Wright, J. P., Schnupp, R., Beaver, K. M., Delisi, M., & Vaughn, M. (2012). Genes, maternal negativity, and self-control: Evidence of a gene x environment interaction. Youth Violence and Juvenile Justice, 10, 245260. https://doi.org/10.1177/1541204011429315 CrossRefGoogle Scholar
Yacubian, J., & Büchel, C. (2009). The genetic basis of individual differences in reward processing and the link to addictive behavior and social cognition. Neuroscience, 164, 5571. https://doi.org/10.1016/j.neuroscience.2009.05.015 CrossRefGoogle Scholar
Yang, B., Chan, R. C. K., Jing, J., Li, T., Sham, P., & Chen, R. Y. L. (2007). A meta-analysis of association studies between the 10-repeat allele of a VNTR polymorphism in the 3’-UTR of dopamine transporter gene and attention deficit hyperactivity disorder. American Journal of Medical Genetics, Part B: Neuropsychiatric Genetics, 144, 541550. https://doi.org/10.1002/ajmg.b.30453 CrossRefGoogle Scholar
Zelazo, P. D., & Carlson, S. M. (2012). Hot and cool executive function in childhood and adolescence: Development and plasticity. Child Development Perspectives, 6, 354360. https://doi.org/10.1111/j.1750-8606.2012.00246.x Google Scholar
Supplementary material: File

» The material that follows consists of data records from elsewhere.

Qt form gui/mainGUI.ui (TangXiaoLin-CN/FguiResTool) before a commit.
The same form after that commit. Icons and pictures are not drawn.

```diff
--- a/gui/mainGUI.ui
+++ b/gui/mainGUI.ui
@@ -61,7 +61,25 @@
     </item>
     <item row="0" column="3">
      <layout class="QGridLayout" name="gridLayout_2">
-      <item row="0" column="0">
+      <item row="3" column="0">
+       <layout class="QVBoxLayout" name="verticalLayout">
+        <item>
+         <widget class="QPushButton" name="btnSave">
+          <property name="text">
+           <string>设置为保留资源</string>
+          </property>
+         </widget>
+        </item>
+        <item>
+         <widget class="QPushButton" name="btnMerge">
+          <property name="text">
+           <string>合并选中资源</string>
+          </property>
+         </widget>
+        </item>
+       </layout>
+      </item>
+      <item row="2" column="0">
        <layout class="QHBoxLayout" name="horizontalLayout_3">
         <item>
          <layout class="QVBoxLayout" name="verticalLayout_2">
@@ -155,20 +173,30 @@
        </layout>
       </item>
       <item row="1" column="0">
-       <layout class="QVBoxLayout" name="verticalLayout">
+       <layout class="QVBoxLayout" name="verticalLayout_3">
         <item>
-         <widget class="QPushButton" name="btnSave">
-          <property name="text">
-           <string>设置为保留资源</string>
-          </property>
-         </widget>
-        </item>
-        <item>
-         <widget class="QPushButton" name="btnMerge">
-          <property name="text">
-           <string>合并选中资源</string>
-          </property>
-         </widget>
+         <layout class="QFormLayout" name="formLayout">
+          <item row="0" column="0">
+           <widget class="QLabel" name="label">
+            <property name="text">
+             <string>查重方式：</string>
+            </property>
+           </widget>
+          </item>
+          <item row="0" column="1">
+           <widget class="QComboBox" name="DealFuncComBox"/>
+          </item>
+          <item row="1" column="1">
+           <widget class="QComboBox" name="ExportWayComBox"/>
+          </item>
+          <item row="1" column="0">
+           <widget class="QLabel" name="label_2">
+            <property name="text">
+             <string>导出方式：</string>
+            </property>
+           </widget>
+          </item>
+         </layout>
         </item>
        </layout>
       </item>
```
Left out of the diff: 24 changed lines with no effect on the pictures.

Vrantsidis et al. supplementary material

Vrantsidis et al. supplementary material 1
Download Vrantsidis et al. supplementary material(File)
File 59.3 KB
Supplementary material: File

Vrantsidis et al. supplementary material

Vrantsidis et al. supplementary material 2

Download Vrantsidis et al. supplementary material(File)
File 59.3 KB